**Task brief**
The reply has to be a number alone, equal to how many lines in the entries below hold the string "style".

**Records provided**
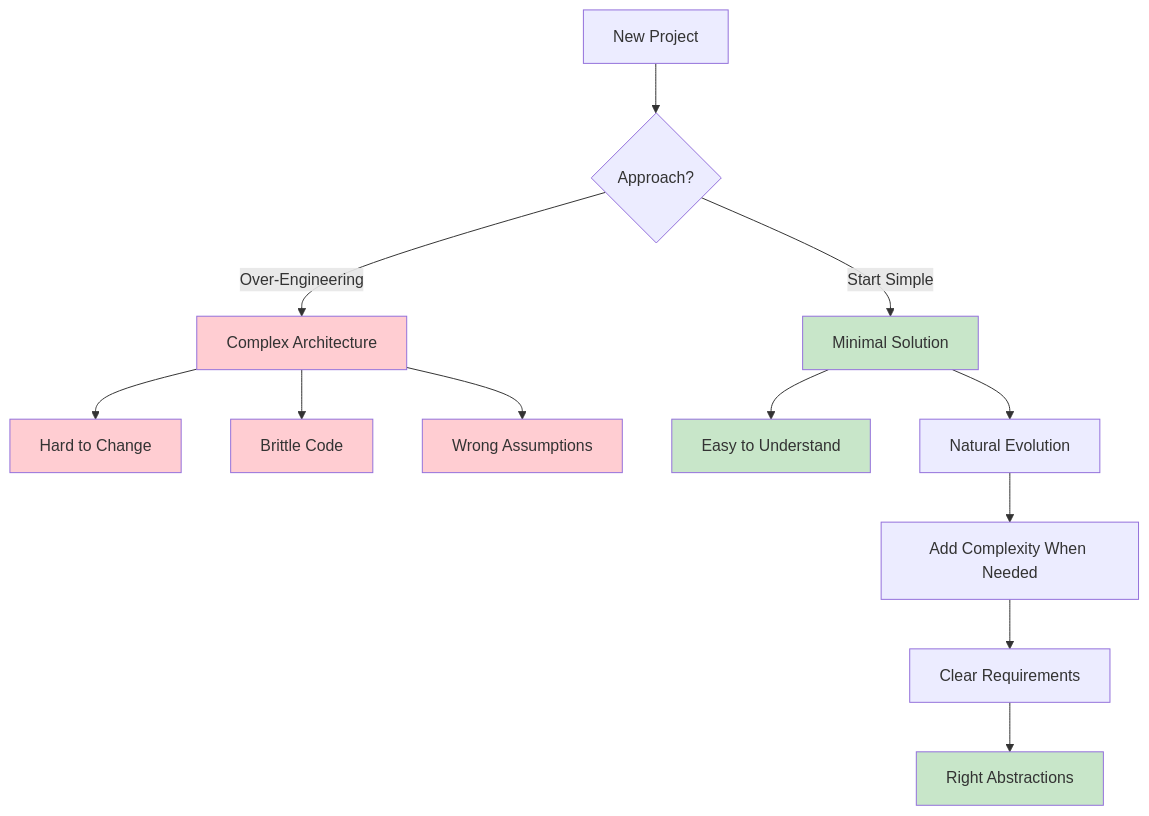
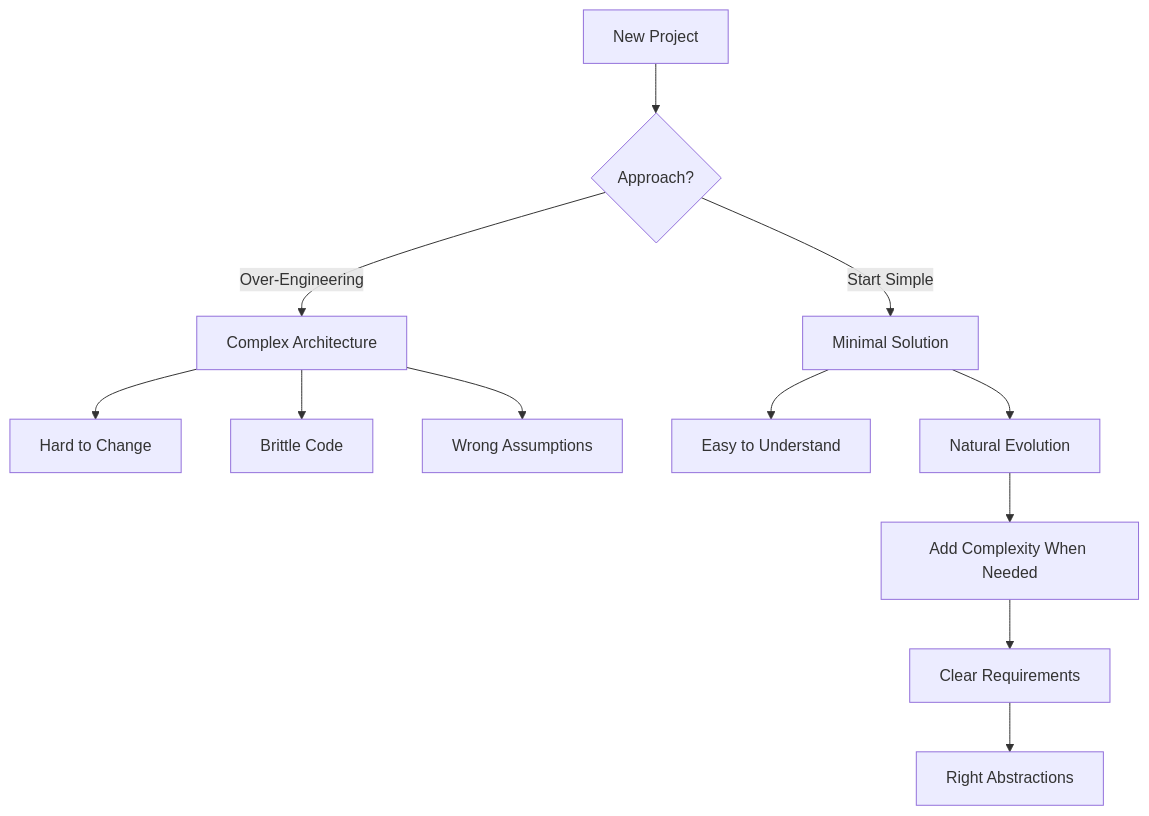
One commit to shapkarin/shapkarin.me changed the diagram in public/api/articles/design.md. Above: the diagram before and after it, drawn with Mermaid. The commit also changed other lines of this file and 67 other files, not shown here.

````diff
--- a/public/api/articles/design.md
+++ b/public/api/articles/design.md
@@ -24,24 +28,16 @@
 ```mermaid
 graph TD
     A[New Project] --> B{Approach?}
     B -->|Over-Engineering| C[Complex Architecture]
     B -->|Start Simple| D[Minimal Solution]
     
     C --> E[Hard to Change]
     C --> F[Brittle Code]
     C --> G[Wrong Assumptions]
     
     D --> H[Easy to Understand]
     D --> I[Natural Evolution]
     I --> J[Add Complexity When Needed]
     J --> K[Clear Requirements]
     K --> L[Right Abstractions]
-    
-    style C fill:#ffcdd2
-    style E fill:#ffcdd2
-    style F fill:#ffcdd2
-    style G fill:#ffcdd2
-    style D fill:#c8e6c9
-    style H fill:#c8e6c9
-    style L fill:#c8e6c9
 ```
````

**Reply**
7